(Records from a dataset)
##############################
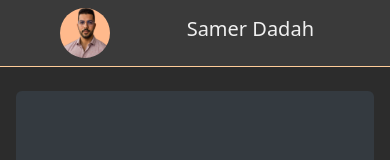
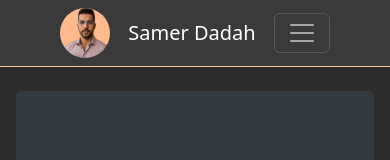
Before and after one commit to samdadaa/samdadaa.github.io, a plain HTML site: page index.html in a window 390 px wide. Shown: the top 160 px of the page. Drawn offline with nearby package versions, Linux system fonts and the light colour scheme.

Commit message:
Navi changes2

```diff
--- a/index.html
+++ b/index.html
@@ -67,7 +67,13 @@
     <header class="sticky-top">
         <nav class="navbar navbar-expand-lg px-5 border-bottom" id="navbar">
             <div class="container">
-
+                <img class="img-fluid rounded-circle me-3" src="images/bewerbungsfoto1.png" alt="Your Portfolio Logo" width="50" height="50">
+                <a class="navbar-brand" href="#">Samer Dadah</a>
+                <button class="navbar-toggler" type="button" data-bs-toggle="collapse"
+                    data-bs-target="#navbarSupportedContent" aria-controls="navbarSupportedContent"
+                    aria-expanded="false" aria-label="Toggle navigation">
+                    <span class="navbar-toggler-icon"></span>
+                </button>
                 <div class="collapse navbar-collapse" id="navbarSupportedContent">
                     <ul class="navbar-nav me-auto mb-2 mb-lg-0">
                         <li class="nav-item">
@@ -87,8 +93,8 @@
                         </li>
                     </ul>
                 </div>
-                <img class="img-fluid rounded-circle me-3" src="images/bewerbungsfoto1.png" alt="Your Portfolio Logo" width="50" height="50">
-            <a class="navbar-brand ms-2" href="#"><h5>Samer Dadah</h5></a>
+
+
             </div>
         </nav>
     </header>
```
##############################
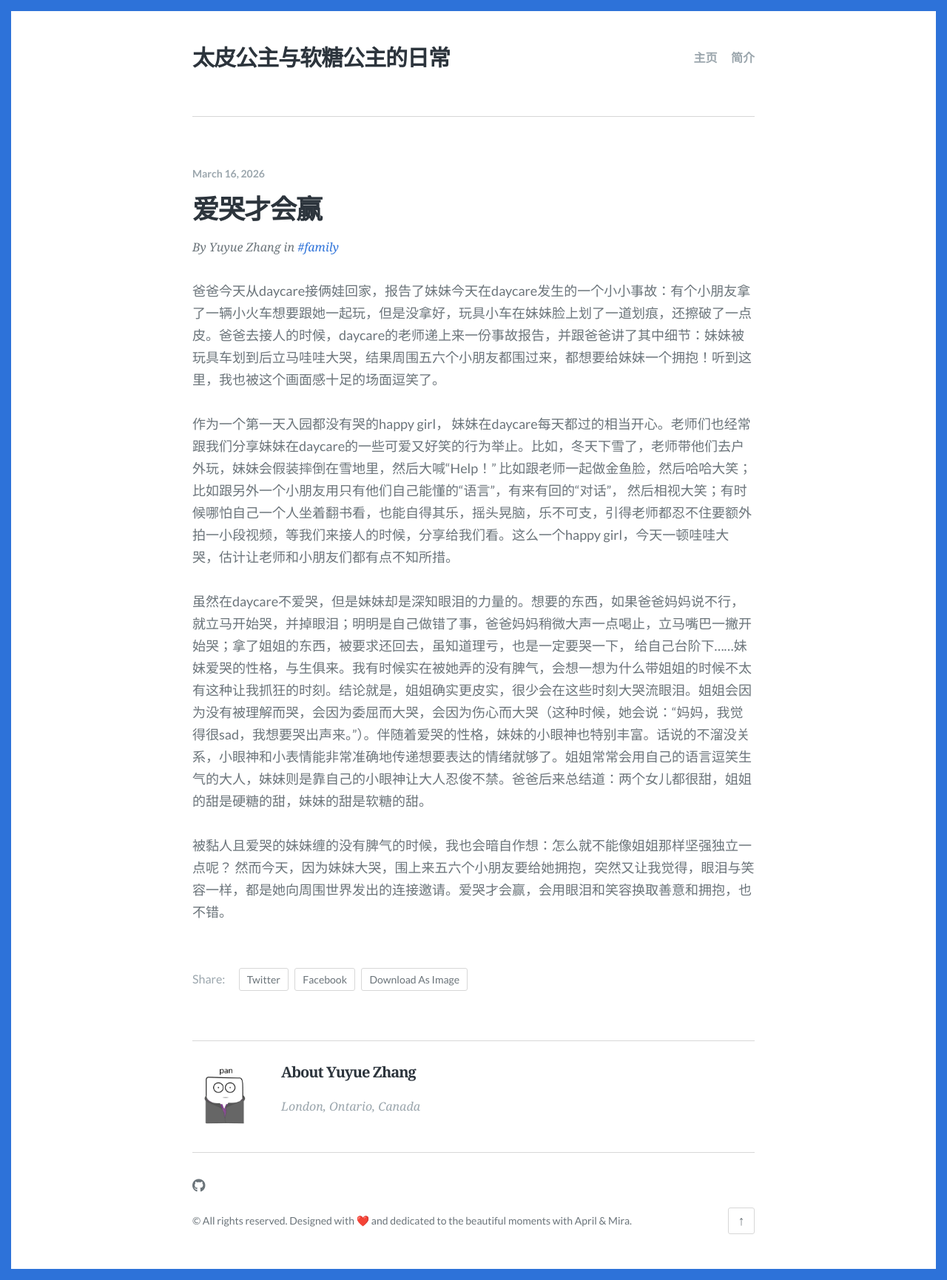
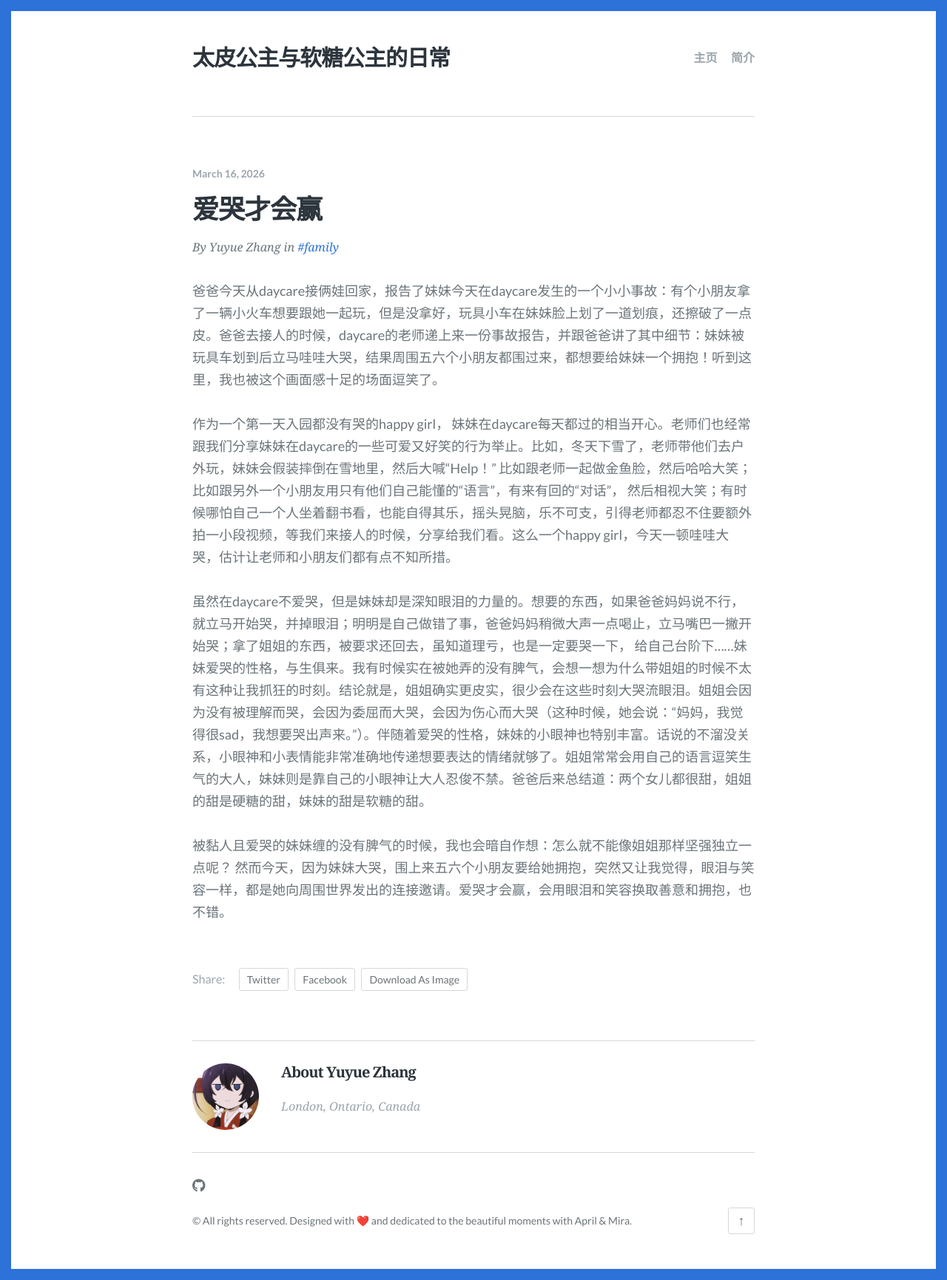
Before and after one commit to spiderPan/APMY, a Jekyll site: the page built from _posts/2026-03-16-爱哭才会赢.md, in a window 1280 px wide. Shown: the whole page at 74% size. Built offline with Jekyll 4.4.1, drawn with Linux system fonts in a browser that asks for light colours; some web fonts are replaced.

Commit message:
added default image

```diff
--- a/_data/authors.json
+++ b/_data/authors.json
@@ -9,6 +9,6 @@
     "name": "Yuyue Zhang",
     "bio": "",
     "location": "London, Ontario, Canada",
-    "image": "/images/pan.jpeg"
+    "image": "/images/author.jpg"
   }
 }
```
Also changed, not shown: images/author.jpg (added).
##############################
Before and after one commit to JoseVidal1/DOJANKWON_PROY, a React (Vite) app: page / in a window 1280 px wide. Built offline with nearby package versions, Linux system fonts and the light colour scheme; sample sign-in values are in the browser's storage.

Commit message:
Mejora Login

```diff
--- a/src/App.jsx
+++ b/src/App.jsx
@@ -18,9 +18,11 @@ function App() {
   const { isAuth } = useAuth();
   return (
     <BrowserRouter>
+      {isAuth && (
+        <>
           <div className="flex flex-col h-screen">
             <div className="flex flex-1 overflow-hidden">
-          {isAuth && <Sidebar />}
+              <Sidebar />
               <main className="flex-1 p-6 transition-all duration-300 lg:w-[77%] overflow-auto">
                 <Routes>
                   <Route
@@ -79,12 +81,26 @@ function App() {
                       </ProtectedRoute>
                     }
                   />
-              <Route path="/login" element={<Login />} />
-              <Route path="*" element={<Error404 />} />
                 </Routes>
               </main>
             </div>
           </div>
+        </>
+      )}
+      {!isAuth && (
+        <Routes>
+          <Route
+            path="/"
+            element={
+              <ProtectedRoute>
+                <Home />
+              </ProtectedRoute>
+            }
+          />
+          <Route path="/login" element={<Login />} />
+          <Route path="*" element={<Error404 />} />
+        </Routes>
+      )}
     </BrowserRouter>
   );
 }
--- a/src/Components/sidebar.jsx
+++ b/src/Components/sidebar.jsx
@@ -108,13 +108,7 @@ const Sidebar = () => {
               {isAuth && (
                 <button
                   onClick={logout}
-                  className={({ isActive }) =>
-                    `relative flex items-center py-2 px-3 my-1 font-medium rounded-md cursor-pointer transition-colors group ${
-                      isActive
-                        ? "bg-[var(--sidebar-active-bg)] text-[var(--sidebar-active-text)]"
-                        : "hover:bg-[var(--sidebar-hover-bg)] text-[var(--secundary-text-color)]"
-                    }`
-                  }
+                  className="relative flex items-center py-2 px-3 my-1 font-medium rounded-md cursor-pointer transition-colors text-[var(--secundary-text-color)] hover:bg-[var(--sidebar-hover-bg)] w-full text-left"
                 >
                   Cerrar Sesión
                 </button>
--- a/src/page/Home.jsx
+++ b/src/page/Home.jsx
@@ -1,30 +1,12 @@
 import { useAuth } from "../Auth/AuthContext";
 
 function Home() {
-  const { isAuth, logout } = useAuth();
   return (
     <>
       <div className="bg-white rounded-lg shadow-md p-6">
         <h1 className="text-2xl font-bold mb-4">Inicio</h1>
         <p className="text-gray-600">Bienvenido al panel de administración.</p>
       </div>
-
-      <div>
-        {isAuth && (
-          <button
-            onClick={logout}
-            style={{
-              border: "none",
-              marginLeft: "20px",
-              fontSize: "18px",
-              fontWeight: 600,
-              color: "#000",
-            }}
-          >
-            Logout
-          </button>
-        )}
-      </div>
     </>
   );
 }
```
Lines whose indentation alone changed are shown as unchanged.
##############################
## WHAT YOU SHOULD DO
Using the entries above, return each line that includes the word "button".

## RESULT OF THIS TASK
+                <button class="navbar-toggler" type="button" data-bs-toggle="collapse"
+                </button>
                 <button
                 </button>
-          <button
-          </button>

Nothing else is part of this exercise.